### [Exercise brief]
Lines below that include the word "onClick" should each be copied.

### [Extracted entries]

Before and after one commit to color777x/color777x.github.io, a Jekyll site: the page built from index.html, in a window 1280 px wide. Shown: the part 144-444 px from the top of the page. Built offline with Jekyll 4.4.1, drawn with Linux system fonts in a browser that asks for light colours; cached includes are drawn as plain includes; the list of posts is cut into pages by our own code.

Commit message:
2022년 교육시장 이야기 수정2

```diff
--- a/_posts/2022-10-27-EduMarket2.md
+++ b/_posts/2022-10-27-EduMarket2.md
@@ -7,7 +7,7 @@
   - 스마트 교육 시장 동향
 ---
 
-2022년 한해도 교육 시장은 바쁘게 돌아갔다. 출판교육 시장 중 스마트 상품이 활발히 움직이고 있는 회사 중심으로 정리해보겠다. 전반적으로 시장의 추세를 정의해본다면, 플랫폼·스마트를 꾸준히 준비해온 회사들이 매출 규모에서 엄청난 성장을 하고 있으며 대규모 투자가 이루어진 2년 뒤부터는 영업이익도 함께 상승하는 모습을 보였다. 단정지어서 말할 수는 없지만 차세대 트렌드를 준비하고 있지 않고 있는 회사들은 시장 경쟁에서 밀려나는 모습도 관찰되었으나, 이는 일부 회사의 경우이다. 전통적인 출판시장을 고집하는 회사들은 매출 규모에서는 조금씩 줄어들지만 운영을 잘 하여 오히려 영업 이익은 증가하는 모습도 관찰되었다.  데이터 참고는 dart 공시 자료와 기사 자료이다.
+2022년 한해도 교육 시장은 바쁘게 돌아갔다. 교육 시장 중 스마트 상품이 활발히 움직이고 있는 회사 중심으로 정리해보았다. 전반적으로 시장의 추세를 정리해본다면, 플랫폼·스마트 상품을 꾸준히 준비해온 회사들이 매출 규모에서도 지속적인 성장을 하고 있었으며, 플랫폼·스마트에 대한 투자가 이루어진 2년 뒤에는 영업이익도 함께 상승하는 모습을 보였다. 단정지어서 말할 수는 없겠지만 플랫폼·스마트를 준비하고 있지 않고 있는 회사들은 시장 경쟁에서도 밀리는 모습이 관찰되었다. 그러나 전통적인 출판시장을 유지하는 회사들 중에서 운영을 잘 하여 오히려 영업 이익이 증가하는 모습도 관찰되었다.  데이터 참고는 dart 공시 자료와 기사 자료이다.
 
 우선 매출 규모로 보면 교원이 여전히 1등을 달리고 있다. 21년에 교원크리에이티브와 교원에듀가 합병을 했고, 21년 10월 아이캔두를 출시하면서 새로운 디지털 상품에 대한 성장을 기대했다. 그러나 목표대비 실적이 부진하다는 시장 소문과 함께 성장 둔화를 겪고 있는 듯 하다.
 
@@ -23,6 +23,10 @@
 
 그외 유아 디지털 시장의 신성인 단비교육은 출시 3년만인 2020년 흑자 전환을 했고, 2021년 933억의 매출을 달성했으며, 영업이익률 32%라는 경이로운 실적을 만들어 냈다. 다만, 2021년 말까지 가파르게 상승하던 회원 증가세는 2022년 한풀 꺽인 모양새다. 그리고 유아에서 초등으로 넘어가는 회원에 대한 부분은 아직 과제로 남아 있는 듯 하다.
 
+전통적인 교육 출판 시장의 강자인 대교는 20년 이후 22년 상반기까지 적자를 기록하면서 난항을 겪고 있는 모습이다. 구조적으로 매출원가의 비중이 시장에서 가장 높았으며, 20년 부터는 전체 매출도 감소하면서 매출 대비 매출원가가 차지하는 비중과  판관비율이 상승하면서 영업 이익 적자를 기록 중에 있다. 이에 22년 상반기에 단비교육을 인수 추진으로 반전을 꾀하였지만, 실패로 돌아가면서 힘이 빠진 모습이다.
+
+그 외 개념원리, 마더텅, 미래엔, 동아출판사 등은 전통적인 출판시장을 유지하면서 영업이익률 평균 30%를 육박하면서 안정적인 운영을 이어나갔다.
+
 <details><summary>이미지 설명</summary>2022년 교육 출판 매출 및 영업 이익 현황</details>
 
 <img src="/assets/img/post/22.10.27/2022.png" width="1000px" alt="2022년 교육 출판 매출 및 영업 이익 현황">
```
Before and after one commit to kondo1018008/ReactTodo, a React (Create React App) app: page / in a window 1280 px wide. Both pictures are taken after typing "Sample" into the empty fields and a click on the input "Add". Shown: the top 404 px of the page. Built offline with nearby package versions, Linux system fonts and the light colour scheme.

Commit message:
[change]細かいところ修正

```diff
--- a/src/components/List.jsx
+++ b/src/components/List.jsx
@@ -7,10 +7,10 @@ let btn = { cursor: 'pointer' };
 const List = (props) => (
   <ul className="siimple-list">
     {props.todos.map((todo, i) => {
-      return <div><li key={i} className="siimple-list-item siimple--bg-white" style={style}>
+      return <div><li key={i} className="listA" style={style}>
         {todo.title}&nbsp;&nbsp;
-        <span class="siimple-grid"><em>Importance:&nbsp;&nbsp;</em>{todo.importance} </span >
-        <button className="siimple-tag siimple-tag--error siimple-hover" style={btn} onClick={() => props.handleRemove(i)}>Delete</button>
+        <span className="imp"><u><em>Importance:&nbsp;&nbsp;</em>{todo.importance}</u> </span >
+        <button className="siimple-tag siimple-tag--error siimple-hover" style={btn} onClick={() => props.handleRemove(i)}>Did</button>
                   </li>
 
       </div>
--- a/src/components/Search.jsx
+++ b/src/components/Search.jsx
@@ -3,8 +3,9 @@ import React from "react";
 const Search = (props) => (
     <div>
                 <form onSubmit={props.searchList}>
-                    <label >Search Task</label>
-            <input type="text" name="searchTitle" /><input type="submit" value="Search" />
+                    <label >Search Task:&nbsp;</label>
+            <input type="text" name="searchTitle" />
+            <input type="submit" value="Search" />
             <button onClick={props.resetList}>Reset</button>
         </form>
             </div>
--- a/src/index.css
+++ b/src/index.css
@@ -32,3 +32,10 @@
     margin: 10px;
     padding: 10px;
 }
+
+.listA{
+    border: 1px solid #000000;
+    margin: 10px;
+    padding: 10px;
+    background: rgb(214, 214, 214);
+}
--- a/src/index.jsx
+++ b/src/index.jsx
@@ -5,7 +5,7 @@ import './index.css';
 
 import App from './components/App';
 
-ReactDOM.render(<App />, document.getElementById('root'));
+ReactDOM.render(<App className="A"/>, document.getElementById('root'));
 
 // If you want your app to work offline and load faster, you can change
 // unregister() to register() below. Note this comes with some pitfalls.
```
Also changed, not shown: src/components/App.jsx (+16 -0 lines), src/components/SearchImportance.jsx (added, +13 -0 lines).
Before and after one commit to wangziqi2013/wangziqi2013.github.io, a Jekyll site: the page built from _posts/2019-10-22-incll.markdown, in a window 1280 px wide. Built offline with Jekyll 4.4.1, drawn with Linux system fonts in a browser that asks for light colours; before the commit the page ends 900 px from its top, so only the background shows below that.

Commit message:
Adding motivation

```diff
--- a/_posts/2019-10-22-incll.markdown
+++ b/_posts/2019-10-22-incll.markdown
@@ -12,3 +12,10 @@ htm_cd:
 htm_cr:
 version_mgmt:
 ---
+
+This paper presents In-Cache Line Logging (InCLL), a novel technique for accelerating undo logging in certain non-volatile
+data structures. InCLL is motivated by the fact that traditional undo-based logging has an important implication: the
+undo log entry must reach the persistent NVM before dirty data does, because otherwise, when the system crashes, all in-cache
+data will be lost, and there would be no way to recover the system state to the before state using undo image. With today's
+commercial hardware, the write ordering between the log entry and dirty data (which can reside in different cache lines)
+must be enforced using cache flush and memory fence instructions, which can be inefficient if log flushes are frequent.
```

### [Solution to this task]
-        <button className="siimple-tag siimple-tag--error siimple-hover" style={btn} onClick={() => props.handleRemove(i)}>Delete</button>
+        <button className="siimple-tag siimple-tag--error siimple-hover" style={btn} onClick={() => props.handleRemove(i)}>Did</button>
             <button onClick={props.resetList}>Reset</button>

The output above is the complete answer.